◆ Task requirements
All lines holding the word "apto" are to be copied from the records beneath.

◆ Data
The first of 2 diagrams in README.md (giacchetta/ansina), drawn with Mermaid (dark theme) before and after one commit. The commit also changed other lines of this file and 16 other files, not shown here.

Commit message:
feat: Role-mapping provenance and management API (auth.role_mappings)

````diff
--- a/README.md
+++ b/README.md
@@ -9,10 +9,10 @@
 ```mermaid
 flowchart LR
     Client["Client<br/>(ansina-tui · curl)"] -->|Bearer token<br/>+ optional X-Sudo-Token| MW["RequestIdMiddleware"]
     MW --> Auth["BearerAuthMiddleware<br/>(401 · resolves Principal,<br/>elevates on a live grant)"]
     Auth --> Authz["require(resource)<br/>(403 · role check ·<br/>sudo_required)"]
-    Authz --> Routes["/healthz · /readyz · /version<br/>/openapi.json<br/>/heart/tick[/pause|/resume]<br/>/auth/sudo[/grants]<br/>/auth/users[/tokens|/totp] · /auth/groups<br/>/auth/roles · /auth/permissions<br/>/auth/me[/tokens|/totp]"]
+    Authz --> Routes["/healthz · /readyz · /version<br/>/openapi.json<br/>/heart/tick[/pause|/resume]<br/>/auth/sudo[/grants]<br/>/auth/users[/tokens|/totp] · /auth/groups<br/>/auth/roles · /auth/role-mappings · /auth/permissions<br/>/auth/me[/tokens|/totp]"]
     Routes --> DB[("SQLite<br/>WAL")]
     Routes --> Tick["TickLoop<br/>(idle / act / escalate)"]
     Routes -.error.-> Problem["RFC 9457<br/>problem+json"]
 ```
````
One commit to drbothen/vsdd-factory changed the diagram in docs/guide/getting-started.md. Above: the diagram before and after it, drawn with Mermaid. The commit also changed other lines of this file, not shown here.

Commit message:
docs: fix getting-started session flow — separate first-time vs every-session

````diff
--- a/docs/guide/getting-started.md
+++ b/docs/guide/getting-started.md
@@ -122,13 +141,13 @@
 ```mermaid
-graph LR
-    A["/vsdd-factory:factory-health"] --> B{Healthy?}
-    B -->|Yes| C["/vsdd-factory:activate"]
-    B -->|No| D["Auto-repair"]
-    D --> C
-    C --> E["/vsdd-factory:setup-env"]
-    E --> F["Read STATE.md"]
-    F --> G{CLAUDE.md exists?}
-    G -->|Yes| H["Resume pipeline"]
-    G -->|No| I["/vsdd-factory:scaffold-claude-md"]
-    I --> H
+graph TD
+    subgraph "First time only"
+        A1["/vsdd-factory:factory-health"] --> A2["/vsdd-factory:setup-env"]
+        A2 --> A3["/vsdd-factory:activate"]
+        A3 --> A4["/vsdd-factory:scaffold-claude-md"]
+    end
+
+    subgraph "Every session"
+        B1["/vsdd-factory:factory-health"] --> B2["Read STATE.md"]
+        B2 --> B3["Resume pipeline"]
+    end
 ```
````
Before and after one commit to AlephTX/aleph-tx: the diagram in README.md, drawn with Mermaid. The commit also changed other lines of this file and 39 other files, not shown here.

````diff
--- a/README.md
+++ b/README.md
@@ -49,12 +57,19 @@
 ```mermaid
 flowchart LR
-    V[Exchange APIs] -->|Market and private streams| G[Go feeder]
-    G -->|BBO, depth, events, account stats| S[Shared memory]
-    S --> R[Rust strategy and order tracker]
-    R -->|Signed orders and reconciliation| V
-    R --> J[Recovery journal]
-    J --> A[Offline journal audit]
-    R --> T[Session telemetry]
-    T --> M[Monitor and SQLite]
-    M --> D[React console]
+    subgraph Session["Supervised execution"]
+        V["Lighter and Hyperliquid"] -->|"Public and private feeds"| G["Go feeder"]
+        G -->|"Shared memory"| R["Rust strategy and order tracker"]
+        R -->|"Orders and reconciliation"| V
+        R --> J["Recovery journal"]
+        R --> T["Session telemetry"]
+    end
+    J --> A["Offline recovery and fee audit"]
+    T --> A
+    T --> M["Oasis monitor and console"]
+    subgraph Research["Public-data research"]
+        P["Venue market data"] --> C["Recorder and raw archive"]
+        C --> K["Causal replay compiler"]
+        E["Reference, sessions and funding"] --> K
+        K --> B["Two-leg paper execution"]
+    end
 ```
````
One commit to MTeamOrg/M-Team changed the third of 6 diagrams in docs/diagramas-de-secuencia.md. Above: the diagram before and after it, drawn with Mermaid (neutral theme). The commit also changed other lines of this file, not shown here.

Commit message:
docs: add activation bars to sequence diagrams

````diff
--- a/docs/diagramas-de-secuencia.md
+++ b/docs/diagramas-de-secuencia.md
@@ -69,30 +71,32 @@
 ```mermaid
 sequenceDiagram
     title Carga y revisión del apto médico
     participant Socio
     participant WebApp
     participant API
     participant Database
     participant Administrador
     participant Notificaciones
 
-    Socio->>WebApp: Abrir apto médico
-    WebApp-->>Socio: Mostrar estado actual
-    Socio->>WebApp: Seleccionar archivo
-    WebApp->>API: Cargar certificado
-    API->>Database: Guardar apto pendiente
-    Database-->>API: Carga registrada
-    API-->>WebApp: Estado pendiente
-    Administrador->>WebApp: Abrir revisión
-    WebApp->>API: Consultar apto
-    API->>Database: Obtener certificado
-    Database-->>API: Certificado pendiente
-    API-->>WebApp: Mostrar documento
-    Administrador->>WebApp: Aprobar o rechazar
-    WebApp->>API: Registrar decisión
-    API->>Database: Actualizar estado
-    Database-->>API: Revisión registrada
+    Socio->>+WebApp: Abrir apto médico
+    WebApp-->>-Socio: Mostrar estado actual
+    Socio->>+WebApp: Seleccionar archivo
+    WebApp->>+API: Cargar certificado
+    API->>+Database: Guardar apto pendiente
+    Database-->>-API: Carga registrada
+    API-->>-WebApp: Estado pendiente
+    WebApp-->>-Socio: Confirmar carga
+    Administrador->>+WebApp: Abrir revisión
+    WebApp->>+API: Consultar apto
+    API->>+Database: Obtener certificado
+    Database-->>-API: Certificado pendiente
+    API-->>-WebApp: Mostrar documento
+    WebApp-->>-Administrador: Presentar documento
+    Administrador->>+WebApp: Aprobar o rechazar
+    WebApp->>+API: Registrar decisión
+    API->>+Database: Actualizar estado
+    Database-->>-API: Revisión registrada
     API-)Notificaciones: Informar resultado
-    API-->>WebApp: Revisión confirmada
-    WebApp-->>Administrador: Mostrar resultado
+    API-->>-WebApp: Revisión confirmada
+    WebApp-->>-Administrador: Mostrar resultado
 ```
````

◆ Result for this exercise
     title Carga y revisión del apto médico
-    Socio->>WebApp: Abrir apto médico
-    API->>Database: Guardar apto pendiente
-    WebApp->>API: Consultar apto
+    Socio->>+WebApp: Abrir apto médico
+    API->>+Database: Guardar apto pendiente
+    WebApp->>+API: Consultar apto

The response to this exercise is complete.